When we look back on the FOMC meeting on June 19 2013, it will probably be seen as the moment when the Fed signalled that it was beginning the long and gradual exit from its programme of unconventional monetary easing. The reason for this was clear in the committee’s statement, which said that the downside risks to economic activity had diminished since last autumn, presumably because the US economy had navigated the fiscal tightening better than expected and the risks surrounding the euro had abated.

This was the smoking gun in the statement. With downside risks declining, the need for an emergency programme of monetary easing was no longer so compelling. The Fed has been the unequivocal friend of the markets for much of the time since 2009, and certainly ever since last September. That comfortable assumption no longer applies.

Fed chairman Ben Bernanke, however, went to great lengths to mitigate the hawkish overtones of this message in several respects. The asset purchase programme would be ended only when the US unemployment rate has fallen to 7 per cent, which the central bank expects to happen by mid-2014, he said. In the meantime, the pace of asset purchases could be increased as well as reduced, depending on the incoming economic data.

As expected, the chairman also emphasised as strongly as he possibly could that the date of the first rise in the federal funds rate would follow a long time after QE3 ends. The 6.5 per cent unemployment threshold required for this to occur was certainly not to be viewed as an automatic trigger, and there were hints that this figure could be reduced before too long. This is welcome, since 6.5 per cent has looked too high for quite a while.

The Fed has taken a calculated risk by starting the exit process before there has been any significant improvement in the labour market, only the expectation of one. Past experience suggests that the bond market might be very sensitive to the first signs that the central bank is losing its enthusiasm for further easing. In 1993-94, and to a lesser extent in 2003, bond yields rose sharply, and the equity market fell for a time, on the first indication that the Fed might be contemplating a change in direction. Since central banks tend to manoeuvre very slowly, somewhat like supertankers, this is a rational response, and it has already shown signs of taking hold this time.

The big risk is that bond yields will rise too far, before the improvement in the labour market has been given enough chance to gather momentum. When Bernanke commented in May that tapering could take place “in the next few meetings”, it seemed that the Fed might be reneging on its commitment that asset purchases would continue until there had been a substantial improvement in the outlook for the labour market, in the context of price stability. Many were ready to criticise the Fed for this, but tapering has now been made explicitly contingent on further, specified improvements in the labour market, which is a much better place to be.

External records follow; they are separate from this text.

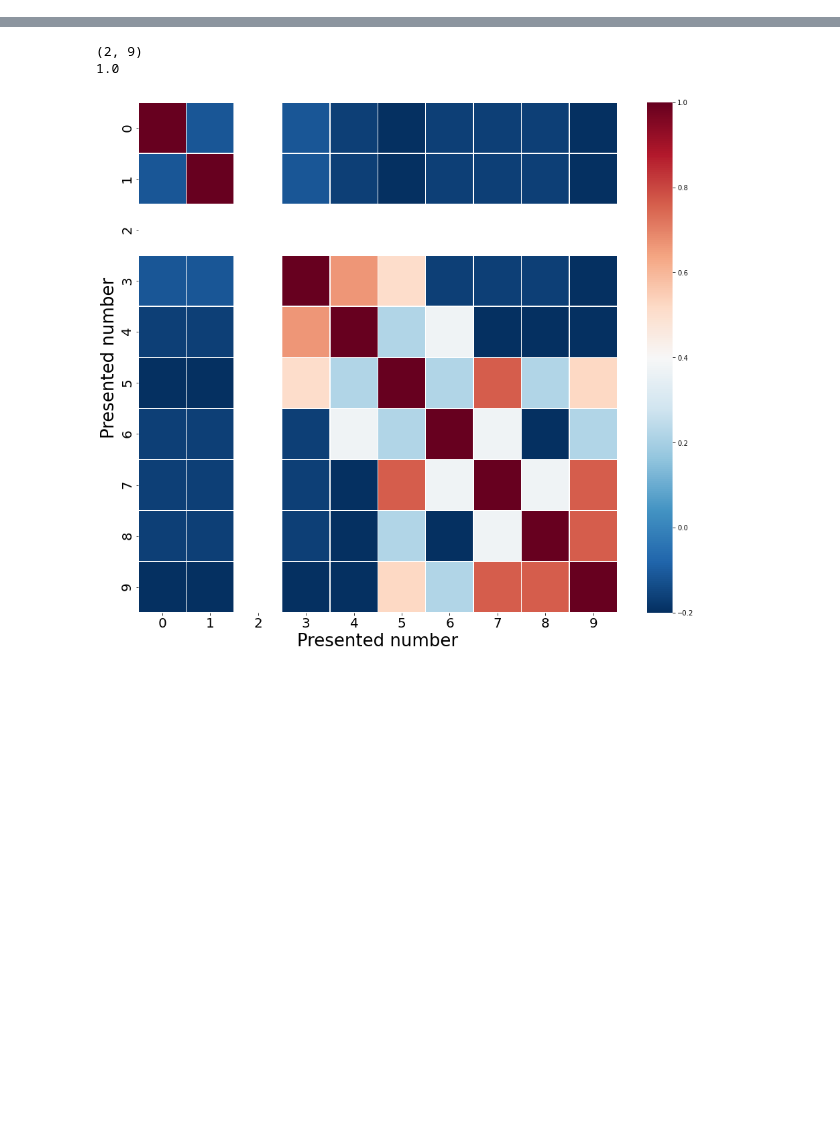
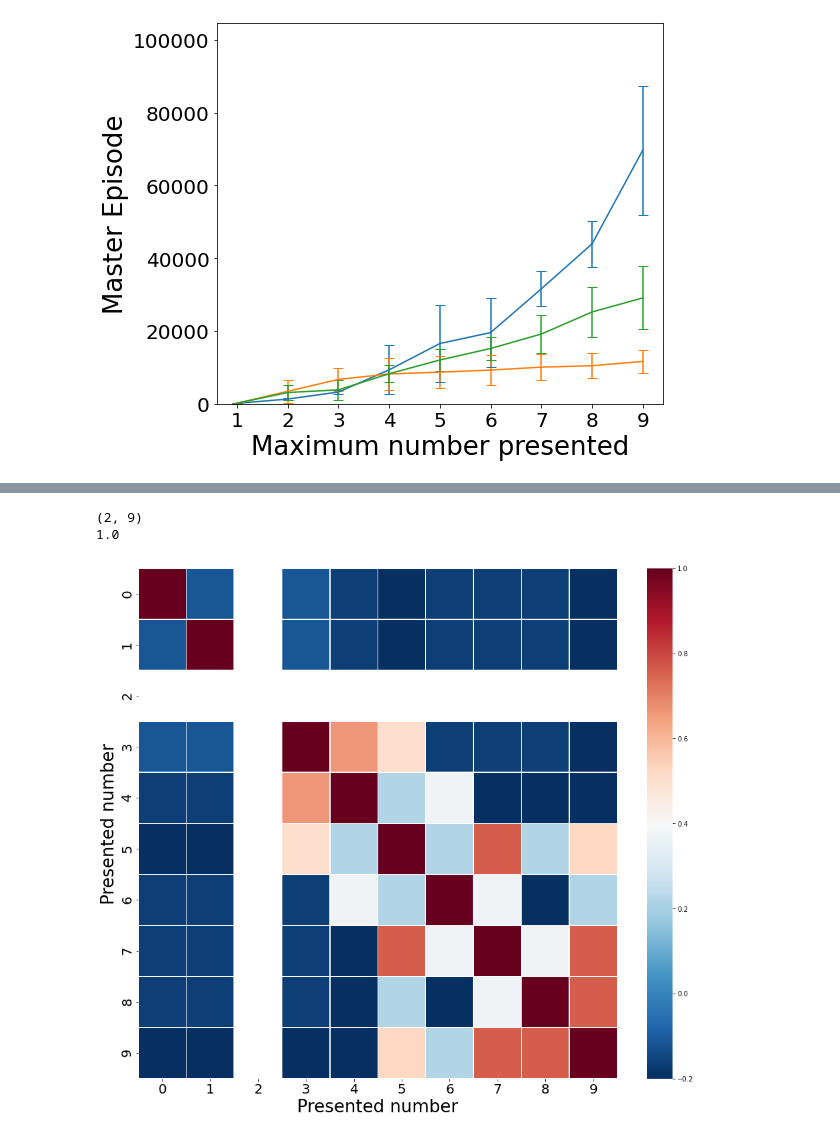
Before and after one commit to flavio2018/counting-agents, a Jupyter notebook: src/Results_Analysis.ipynb, the cells around one changed output, grey strips where cells are left out. Saved outputs shown, nothing was run; the diff lists cells and outputs as text; code cells hidden in the pictures; blank space fills up the shorter version.

```diff
--- a/src/Results_Analysis.ipynb
+++ b/src/Results_Analysis.ipynb
@@ -30,0 +34,6 @@ data_dir = '/home/silvester/programming/rl-single-agent-numbers/counting-agents/
+# %%
+exp_type_list = []
+#exp_type_list.append(data_dir + 'static_2')
+exp_type_list.append(data_dir + 'temporal_2')
+exp_type_list.append(data_dir + 'temporal_abacus_1D_2')
+exp_type_list.append(data_dir + 'temporal_abacus_2D_2')
@@ -30,0 +92,42 @@ data_dir = '/home/silvester/programming/rl-single-agent-numbers/counting-agents/
+# %%
+### Plot Master-episodes for all setups and runs
+
+fig, ax = plt.subplots(figsize=(8,7))
+
+max_episode = 0
+
+for exp_type in exp_type_list:
+    exp_dir_list = os.listdir(exp_type)
+    all_master_episodes_dict = {i: [] for i in range(1,10)}
+    master_episodes_mean_std = {i: [] for i in range(1,10)}
+
+    for exp_dir in exp_dir_list:
+        master_episodes_file_dir = exp_type + '/' + exp_dir + '/master_episodes.pkl'
+        with open(master_episodes_file_dir, 'rb') as f:
+            master_episodes = pickle.load(f)
+        for i in master_episodes.keys():
+            all_master_episodes_dict[i].append(master_episodes[i])
+
+
+    master_episodes_mean_dict = [np.mean(all_master_episodes_dict[i]) for i in all_master_episodes_dict.keys()]
+    master_episodes_mean_std = [np.std(all_master_episodes_dict[i]) for i in all_master_episodes_dict.keys()]
+
+    max_numbers = [k for k in all_master_episodes_dict.keys()]
+    #episodes = [v for v in all_master_episodes_dict.values()]
+
+
+    #master_episodes_mean = {i: master_episodes[i] for i in master_episodes_dict.keys()}
+
+    ax.errorbar(range(1,10), master_episodes_mean_dict, yerr=master_episodes_mean_std, solid_capstyle='projecting', capsize=5)
+    #ax.boxplot(master_episodes_mean_dict)
+    ax.set_xticks(max_numbers)
+    current_max = master_episodes_mean_dict[-1]
+    if(current_max>max_episode):
+        max_episode = current_max
+        ax.set_ylim(0, master_episodes_mean_dict[-1]+master_episodes_mean_dict[-1]//2)
+    ax.set_xlabel('Maximum number presented', fontsize=26)
+    ax.set_ylabel('Master Episode', fontsize=26)
+    ax.tick_params(labelsize=20)
+    #fig.savefig(file_path)
+# %% [output]
+[figure, added]
```
Also changed, not shown: parts of 6 cells of this notebook, 6 other files.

It is likely that the Fed will still be criticised by some for threatening to take away the punch bowl while the labour market remains extremely slack. Last September, Bernanke said, in highly unusual language, that the employment situation represented “a grave concern” and added that:

The weak job market should concern every American. High unemployment imposes hardship on millions of people, and it entails a tremendous waste of human skills and talents.

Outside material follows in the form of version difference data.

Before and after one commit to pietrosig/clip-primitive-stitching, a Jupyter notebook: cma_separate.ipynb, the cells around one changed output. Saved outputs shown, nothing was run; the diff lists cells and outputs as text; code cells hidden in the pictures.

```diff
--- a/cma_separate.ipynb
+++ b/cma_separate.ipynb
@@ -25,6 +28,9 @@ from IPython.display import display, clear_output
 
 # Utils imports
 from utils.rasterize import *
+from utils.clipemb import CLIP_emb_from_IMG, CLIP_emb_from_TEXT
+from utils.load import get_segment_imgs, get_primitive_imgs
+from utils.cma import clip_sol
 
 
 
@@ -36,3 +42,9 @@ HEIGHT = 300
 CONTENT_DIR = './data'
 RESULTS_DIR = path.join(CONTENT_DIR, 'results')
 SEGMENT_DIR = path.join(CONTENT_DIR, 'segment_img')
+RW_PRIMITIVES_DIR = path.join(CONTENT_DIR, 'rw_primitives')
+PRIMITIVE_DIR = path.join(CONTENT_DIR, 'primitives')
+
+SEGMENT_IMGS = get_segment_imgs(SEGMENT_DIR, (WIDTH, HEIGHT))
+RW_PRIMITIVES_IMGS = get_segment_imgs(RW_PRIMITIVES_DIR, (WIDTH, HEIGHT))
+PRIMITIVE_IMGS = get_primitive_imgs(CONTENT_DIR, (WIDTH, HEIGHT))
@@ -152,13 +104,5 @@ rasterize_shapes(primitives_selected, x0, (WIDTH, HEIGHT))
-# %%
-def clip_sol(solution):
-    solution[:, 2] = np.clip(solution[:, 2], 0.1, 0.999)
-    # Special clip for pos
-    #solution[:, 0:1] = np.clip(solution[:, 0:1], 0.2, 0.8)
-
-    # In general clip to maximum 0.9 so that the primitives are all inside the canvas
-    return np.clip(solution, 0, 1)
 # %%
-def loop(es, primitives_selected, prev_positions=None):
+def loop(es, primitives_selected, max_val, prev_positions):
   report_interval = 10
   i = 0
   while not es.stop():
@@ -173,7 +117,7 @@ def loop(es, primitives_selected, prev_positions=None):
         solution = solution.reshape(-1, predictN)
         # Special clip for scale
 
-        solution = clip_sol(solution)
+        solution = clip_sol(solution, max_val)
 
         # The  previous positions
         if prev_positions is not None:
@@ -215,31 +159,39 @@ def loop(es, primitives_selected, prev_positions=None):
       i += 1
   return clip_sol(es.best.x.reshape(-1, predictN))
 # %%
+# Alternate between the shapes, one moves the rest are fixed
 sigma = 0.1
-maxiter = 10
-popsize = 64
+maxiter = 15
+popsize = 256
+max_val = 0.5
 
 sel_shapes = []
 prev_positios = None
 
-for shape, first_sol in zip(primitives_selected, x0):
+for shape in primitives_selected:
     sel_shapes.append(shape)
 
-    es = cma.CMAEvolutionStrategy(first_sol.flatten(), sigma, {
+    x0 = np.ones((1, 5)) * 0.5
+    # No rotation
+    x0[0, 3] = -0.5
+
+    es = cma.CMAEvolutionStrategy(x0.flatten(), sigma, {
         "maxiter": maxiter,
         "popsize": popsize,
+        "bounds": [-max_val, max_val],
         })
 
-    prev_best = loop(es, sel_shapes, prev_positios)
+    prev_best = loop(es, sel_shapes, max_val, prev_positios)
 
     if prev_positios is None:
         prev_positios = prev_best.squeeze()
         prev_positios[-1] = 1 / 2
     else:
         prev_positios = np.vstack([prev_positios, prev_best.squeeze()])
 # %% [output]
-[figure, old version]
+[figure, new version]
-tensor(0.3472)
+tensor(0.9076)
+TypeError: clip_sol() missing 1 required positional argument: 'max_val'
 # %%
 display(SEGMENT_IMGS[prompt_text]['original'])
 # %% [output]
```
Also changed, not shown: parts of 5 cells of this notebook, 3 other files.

The markets took this as a clear shift in the Fed’s policy reaction function, and many risk assets rallied very sharply. This regime change has recently been called into question, but these doubts should be mitigated by the fact that the Fed has now said so clearly that a substantial improvement in the labour market has to take place before QE3 ends.

Recent data suggest that this might take quite a while. It is true that the monthly increase in private non-farm payroll employment is now averaging about 199,000, compared with 129,000 last September. However, when Bernanke described the labour market as a grave concern, the unemployment rate was 7.8 per cent. Now it is only slightly lower, at 7.6 per cent. Furthermore, declines in the participation rate continue to explain most of the drop in unemployment, while the employment/population ratio, which is perhaps the best single measure of the state of the labour market, is still flatlining:

 

Other, less familiar, indicators of the health of the labour market also suggest that the pace of improvement is very slow indeed. The following complicated-looking graph (which is similar to this work by Dave Altig and others at the Atlanta Fed) illustrates the point. (See also this chartpack).

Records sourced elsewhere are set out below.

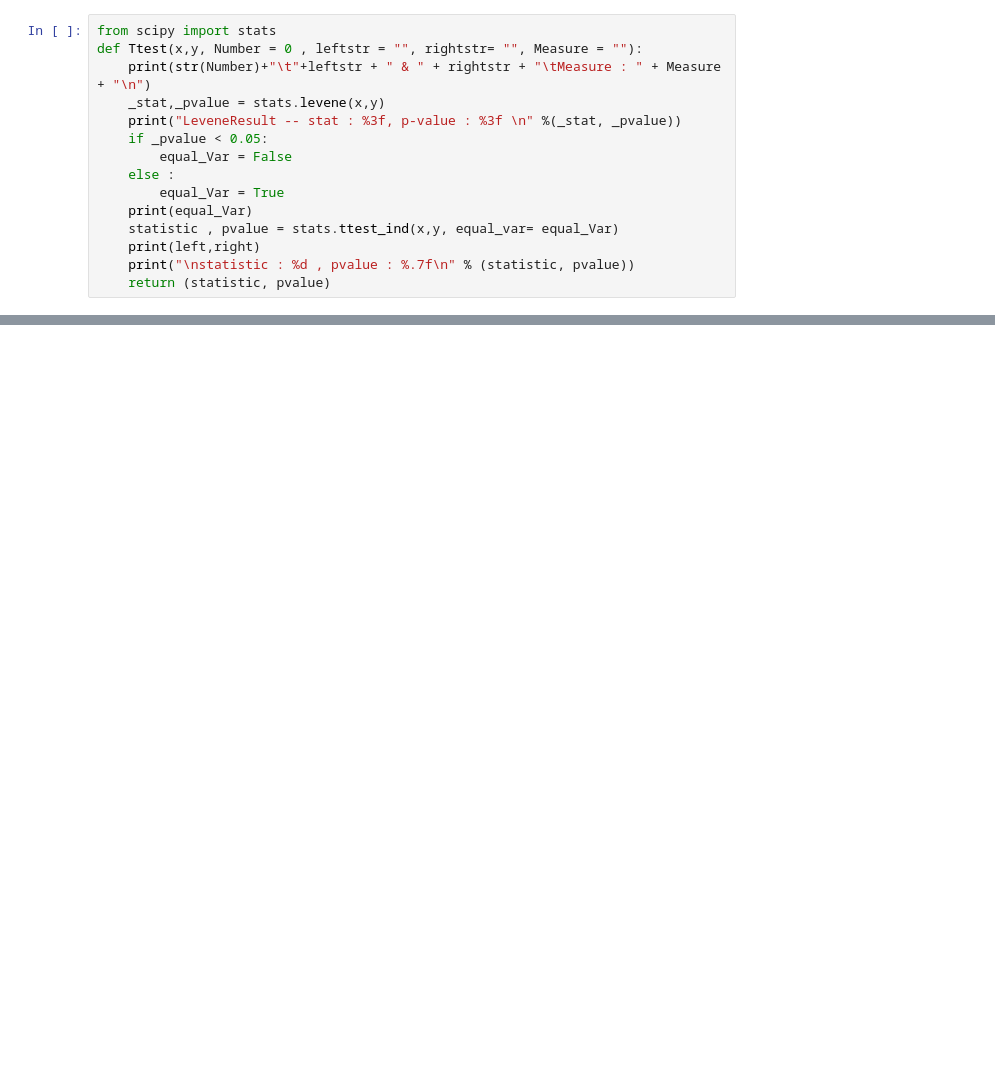
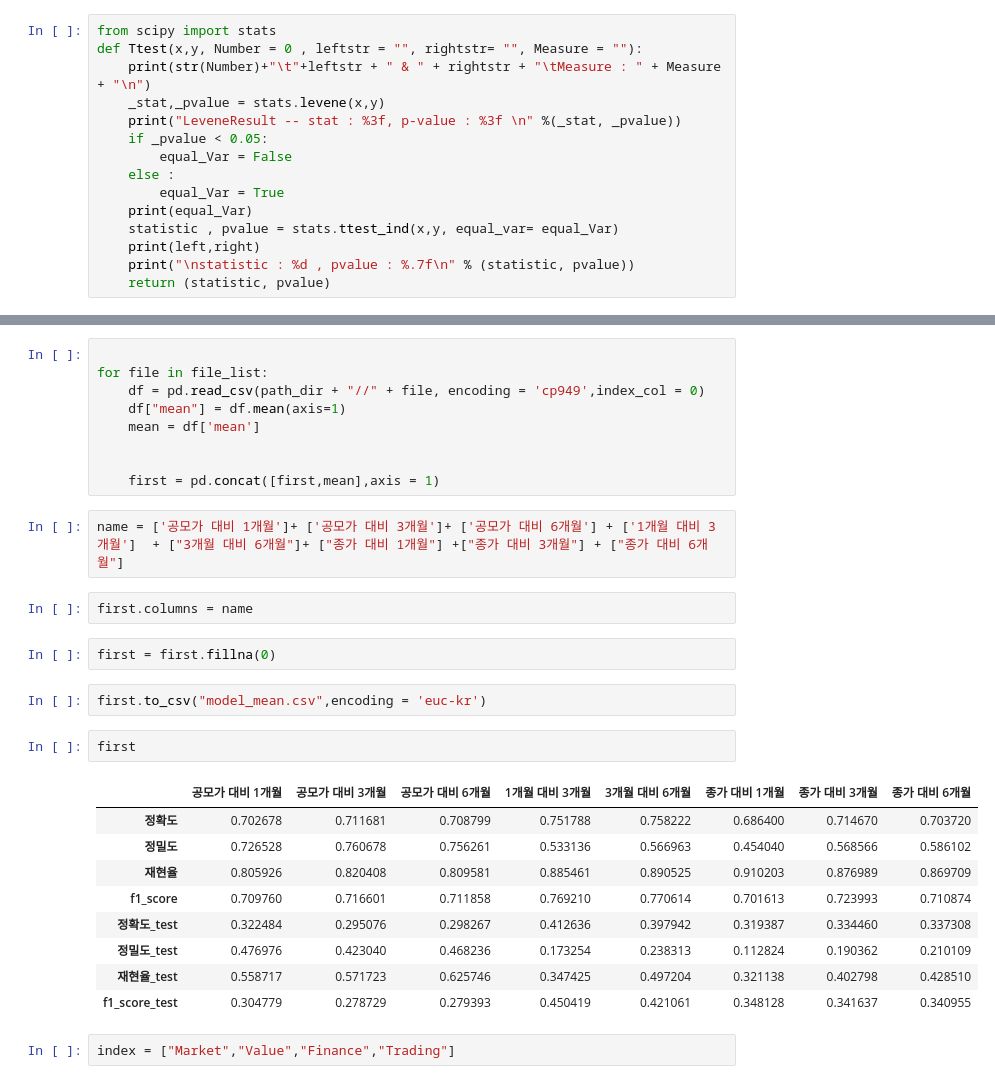
Before and after one commit to BigDataIPO/IPO, a Jupyter notebook: IPO/통계.ipynb, the cells around one changed output, grey strips where cells are left out. Drawn from its saved outputs; the diff is of its cells as text; blank space fills up the shorter version.

```diff
--- a/IPO/통계.ipynb
+++ b/IPO/통계.ipynb
@@ -266,0 +278,31 @@ def Ttest(x,y, Number = 0 , leftstr = "", rightstr= "", Measure = ""):
+# %%
+
+for file in file_list:
+    df = pd.read_csv(path_dir + "//" + file, encoding = 'cp949',index_col = 0)
+    df["mean"] = df.mean(axis=1)
+    mean = df['mean']
+
+
+    first = pd.concat([first,mean],axis = 1)
+# %%
+name = ['공모가 대비 1개월']+ ['공모가 대비 3개월']+ ['공모가 대비 6개월'] + ['1개월 대비 3개월']  + ["3개월 대비 6개월"]+ ["종가 대비 1개월"] +["종가 대비 3개월"] + ["종가 대비 6개월"]
+# %%
+first.columns = name
+# %%
+first = first.fillna(0)
+# %%
+first.to_csv("model_mean.csv",encoding = 'euc-kr')
+# %%
+first
+# %% [output]
+|  | 공모가 대비 1개월 | 공모가 대비 3개월 | 공모가 대비 6개월 | 1개월 대비 3개월 | 3개월 대비 6개월 | 종가 대비 1개월 | 종가 대비 3개월 | 종가 대비 6개월 |
+| 정확도 | 0.702678 | 0.711681 | 0.708799 | 0.751788 | 0.758222 | 0.686400 | 0.714670 | 0.703720 |
+| 정밀도 | 0.726528 | 0.760678 | 0.756261 | 0.533136 | 0.566963 | 0.454040 | 0.568566 | 0.586102 |
+| 재현율 | 0.805926 | 0.820408 | 0.809581 | 0.885461 | 0.890525 | 0.910203 | 0.876989 | 0.869709 |
+| f1_score | 0.709760 | 0.716601 | 0.711858 | 0.769210 | 0.770614 | 0.701613 | 0.723993 | 0.710874 |
+| 정확도_test | 0.322484 | 0.295076 | 0.298267 | 0.412636 | 0.397942 | 0.319387 | 0.334460 | 0.337308 |
+| 정밀도_test | 0.476976 | 0.423040 | 0.468236 | 0.173254 | 0.238313 | 0.112824 | 0.190362 | 0.210109 |
+| 재현율_test | 0.558717 | 0.571723 | 0.625746 | 0.347425 | 0.497204 | 0.321138 | 0.402798 | 0.428510 |
+| f1_score_test | 0.304779 | 0.278729 | 0.279393 | 0.450419 | 0.421061 | 0.348128 | 0.341637 | 0.340955 |
+# %%
+index = ["Market","Value","Finance","Trading"]
```
Also changed, not shown: parts of 45 cells of this notebook, 50 other files.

In the graph, the black circle represents the normal position of each indicator when the labour market is in a healthy state, while the origin represents the worst levels reached during the recession. The red line shows where the indicators were at the launch of QE3, and the blue line shows where they are today:

 

Two conclusions are immediately apparent. First, with the exception of job loss data, all of the other indicators remain a very long way from being consistent with a healthy labour market. Second, the changes since last September have not been very meaningful in any of the data series, except possibly non-farm payrolls, which of course capture much of the public attention.

If the Fed viewed the labour market as a major national problem late last year, it is not clear from the bulk of this information why it should have changed its minds since then. It seems from the new unemployment thresholds introduced on Wednesday that it basically agrees with this.

So the exit has started, and risks to all asset classes have risen as a result. But the Fed is working very hard to persuade the market that it really will be different this time, and the labour market data certainly suggest the process will be a long one. The response of the bond market shows that investors are aware that the supertanker is turning, but I suspect that the conditions required for a major bear market in bonds are not yet in place.